Instead of getting up and leaving these conversations frustrated and jaded with Berkeley’s grad students, I stayed and dug deeper to hear where they are coming from, which turned out to be a really valuable learning opportunity. After some digging, I learned that the first student felt stuck between a rock and a hard place given her department’s close ties and reliance on the industry, and wanted to know that we are carrying out divestment responsibly. The other student acknowledged that, while some fossil fuel companies might be slightly better than others, as a whole, the industry is blocking the necessary transition to a low-carbon economy. Turns out, as an international students, he’s also just really cynical of the U.S. government and feels that a carbon tax will not happen in time, or at all, and therefore divestment to him is a waste of time: “When I see a carbon tax,” he said, “then I’ll know that divestment was a good idea.”
With eyes glazed over after hours of debating how much funding to allocate to lunch-time meals for events, among other exciting topics, the roughly 80 delegates in the room perked up for what turned out to be a lively debate about the utility of fossil fuel divestment.
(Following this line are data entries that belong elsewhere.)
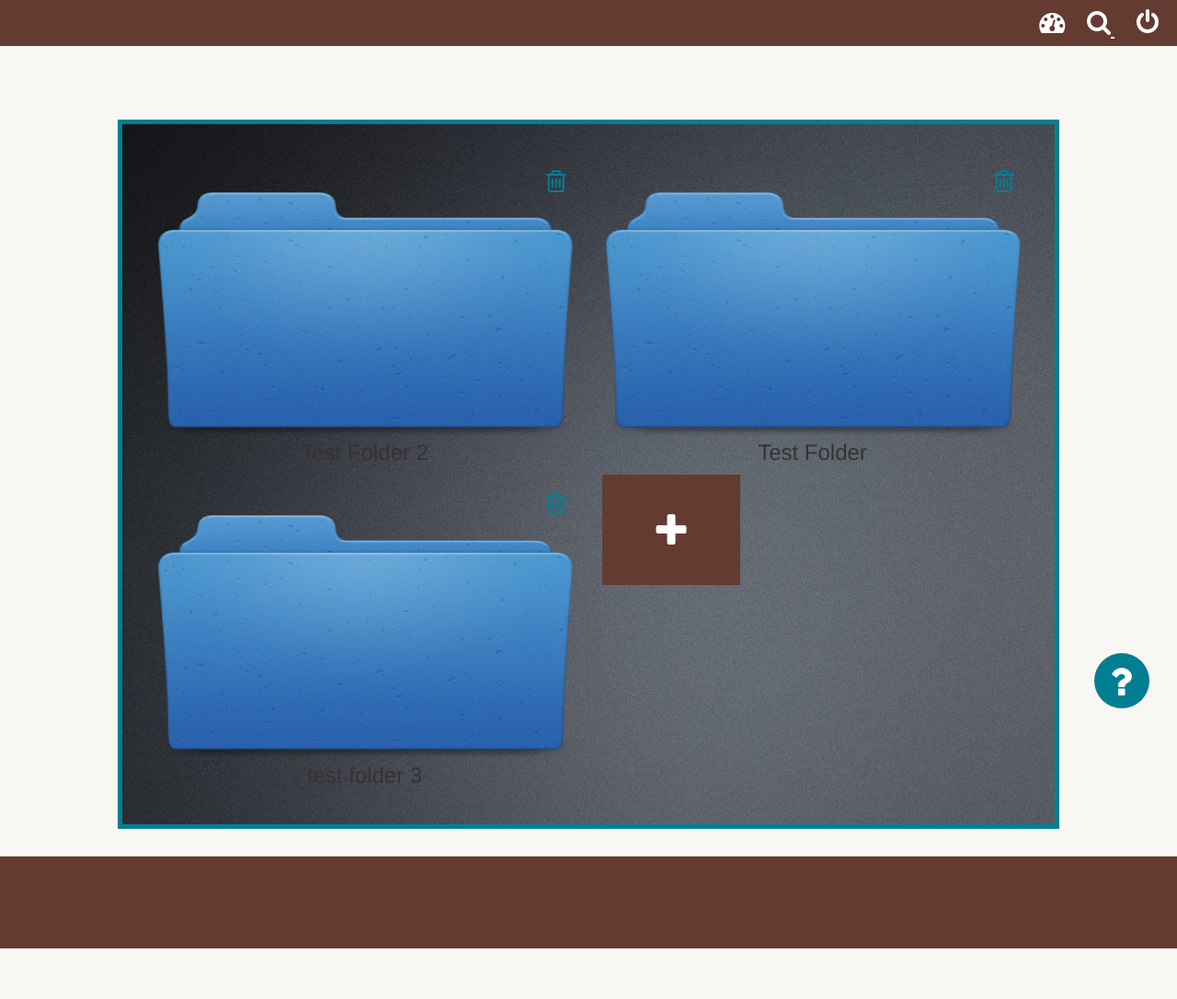
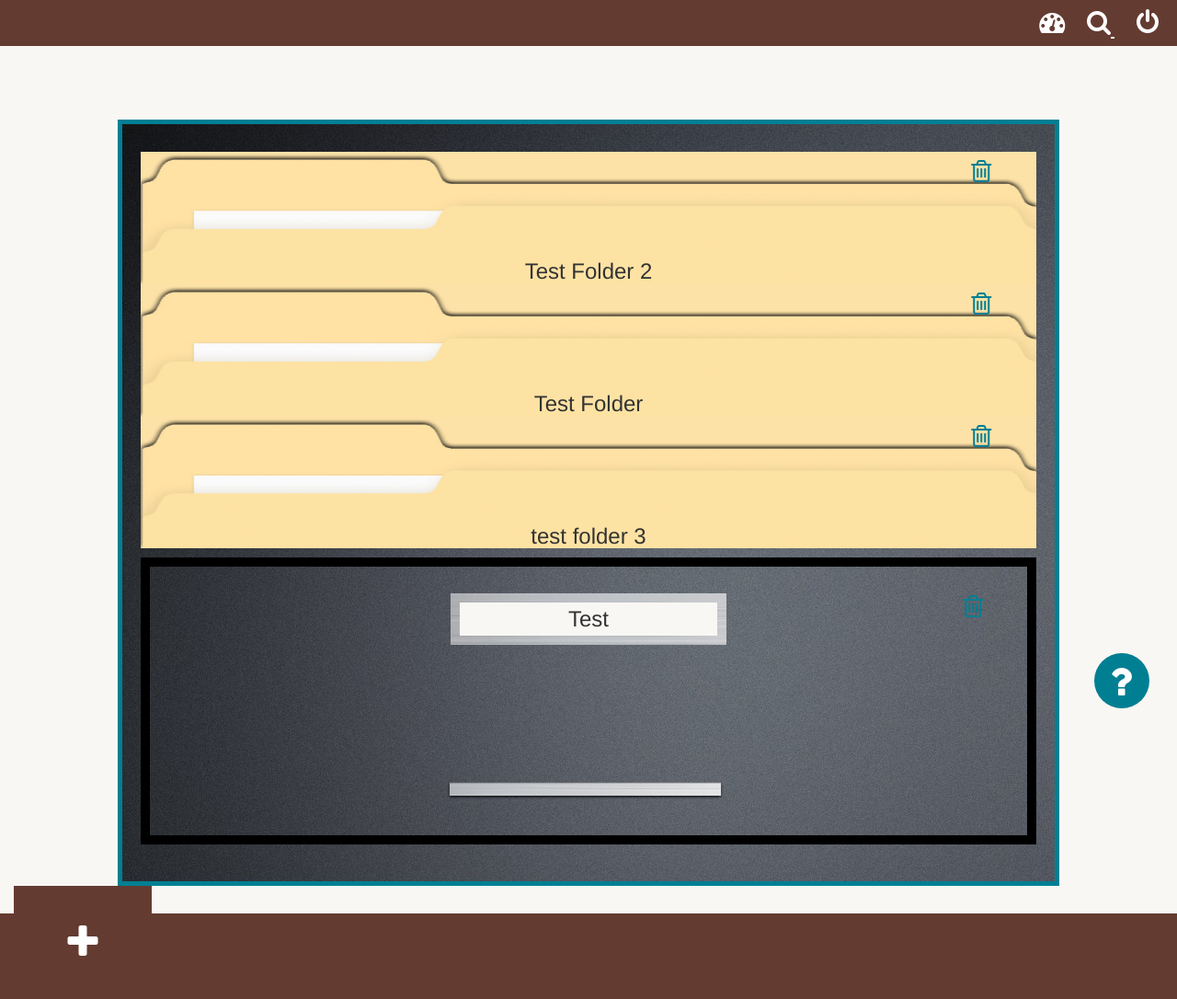
Before and after one commit to haddata/Website, a plain HTML site: page folders.html in a window 1280 px wide. Shown: the whole page at 92% size. Before the commit the page ends 1031 px from the top, so only its background shows below. Drawn offline with Linux system fonts and the light colour scheme; files whose address does not match are found by name.

Commit message:
Styled folders to resemble a file cabinet drawer

```diff
--- a/css/dashboard.css
+++ b/css/dashboard.css
@@ -67,6 +67,11 @@ body
     padding-top: 30%;
 }
 
+.folder-container {
+  background-color: white;
+  width: 100%;
+}
+
 .file
 {
     min-height: 120px;
@@ -110,11 +115,15 @@ body
 
 .folder
 {
-    background-image: url('../img/folder.png');
+    background-image: url('../img/manila.png');
     background-size: 100% 100%;
-    padding-top: 60%;
+    /*padding-top: 60%;*/
     width: 100%;
     cursor: pointer;
+}
+
+.folder h3 {
+  margin: 0 auto;
 }
 
 .cabinet-inner h3
--- a/folders.html
+++ b/folders.html
@@ -765,48 +765,60 @@ body.swal2-iosfix {
     <div id="wrapper" style="border: 5px solid #007f93;">
 
 
-
-                <div class="col-md-6 search-item">
+                <div class="col-md-12 search-item" style="padding: 0px; background-color: #fce2a7;">
 
                 <div style="position: absolute; top: 5%; right: 5%;">
                 <i onclick="trashThis(&#39;Test 2/Test Folder 2/&#39;)" style="color: #007f93;" class="fa fa-trash-o fa-2x" aria-hidden="true"></i>
                 </div>
 
 
-                <div onclick="openDrawer(&#39;Test 2/Test Folder 2/&#39;)" class="folder"><h3 class="search-text" style="text-align: center; padding-top: 20px;">Test Folder 2</h3></div>
+                <div onclick="openDrawer(&#39;Test 2/Test Folder 2/&#39;)" class="folder" style="padding-top: 10%;"><h3 class="search-text" style="text-align: center; padding-top: 20px;">Test Folder 2</h3></div>
 
                 </div>
 
 
 
-                <div class="col-md-6 search-item">
+              <div class="col-md-12 search-item" style="padding: 0px; background-color: #fce2a7;">
 
                 <div style="position: absolute; top: 5%; right: 5%;">
                 <i onclick="trashThis(&#39;Test 2/Test Folder/&#39;)" style="color: #007f93;" class="fa fa-trash-o fa-2x" aria-hidden="true"></i>
                 </div>
 
 
-                <div onclick="openDrawer(&#39;Test 2/Test Folder/&#39;)" class="folder"><h3 class="search-text" style="text-align: center; padding-top: 20px;">Test Folder</h3></div>
+                <div onclick="openDrawer(&#39;Test 2/Test Folder/&#39;)" class="folder" style="padding-top: 10%;"><h3 class="search-text" style="text-align: center; padding-top: 20px;">Test Folder</h3></div>
 
                 </div>
 
 
 
-                <div class="col-md-6 search-item">
+                <div class="col-md-12 search-item" style="padding: 0px; background-color: #fce2a7;">
 
                 <div style="position: absolute; top: 5%; right: 5%;">
                 <i onclick="trashThis(&#39;Test 2/test folder 3/&#39;)" style="color: #007f93;" class="fa fa-trash-o fa-2x" aria-hidden="true"></i>
                 </div>
 
 
-                <div onclick="openDrawer(&#39;Test 2/test folder 3/&#39;)" class="folder"><h3 class="search-text" style="text-align: center; padding-top: 20px;">test folder 3</h3></div>
+                <div onclick="openDrawer(&#39;Test 2/test folder 3/&#39;)" class="folder" style="padding-top: 10%;"><h3 class="search-text" style="text-align: center; padding-top: 20px;">test folder 3</h3></div>
 
                 </div>
+                <div class="drawer col-md-12 search-item">
+
+                <div style="position: absolute; top: 10%; right: 5%; z-index: 100;">
+                <i onclick="trashThis(&#39;Test/&#39;);" style="color: #007f93;" class="fa fa-trash-o fa-2x" aria-hidden="true"></i>
+                </div>
+
+                <div class="cabinet-inner" onclick="openCabinet(&#39;Test/&#39;)">
+                  <div class="label-box">
+                    <h3 class="search-text">Test</h3>
+                </div>
+              </div>
+            </div>
 
 
-        <div class="col-md-4" onclick="newDrawer()"><div class="newDrawer"><i style="text-align: center; width: 100%; padding-top: 40px; color: white;" class="fa fa-plus fa-3x" aria-hidden="true"></i></div></div>
+
 
     </div>
+            <div class="col-md-4" onclick="newDrawer()"><div class="newDrawer"><i style="text-align: center; width: 100%; padding-top: 40px; color: white;" class="fa fa-plus fa-3x" aria-hidden="true"></i></div></div>
 
     <div id="footer"></div>
 
```
Also changed, not shown: img/manila.png (added), img/yellow-manila-folder.jpg (added).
It was democracy at its finest and it all ended with an electronic straw poll.
And so, the UC Berkeley graduate students have spoken: DIVEST!
Congrats to the GA for becoming the first graduate senate of the 10-campus UC system to step up and stand on the right side of history, joining 8 undergraduate student senates and the UC Santa Barbara faculty senate.
With the recent formation of a Regents’ Task Force on Socially Responsible Investing, tasked with immediately looking into the feasibility of divesting the UC system’s $11 billion endowment from fossil fuels, we will continue building power on and off campus so that Berkeley and the UC also come around to stand with students, faculty, and alumni on the right side of history.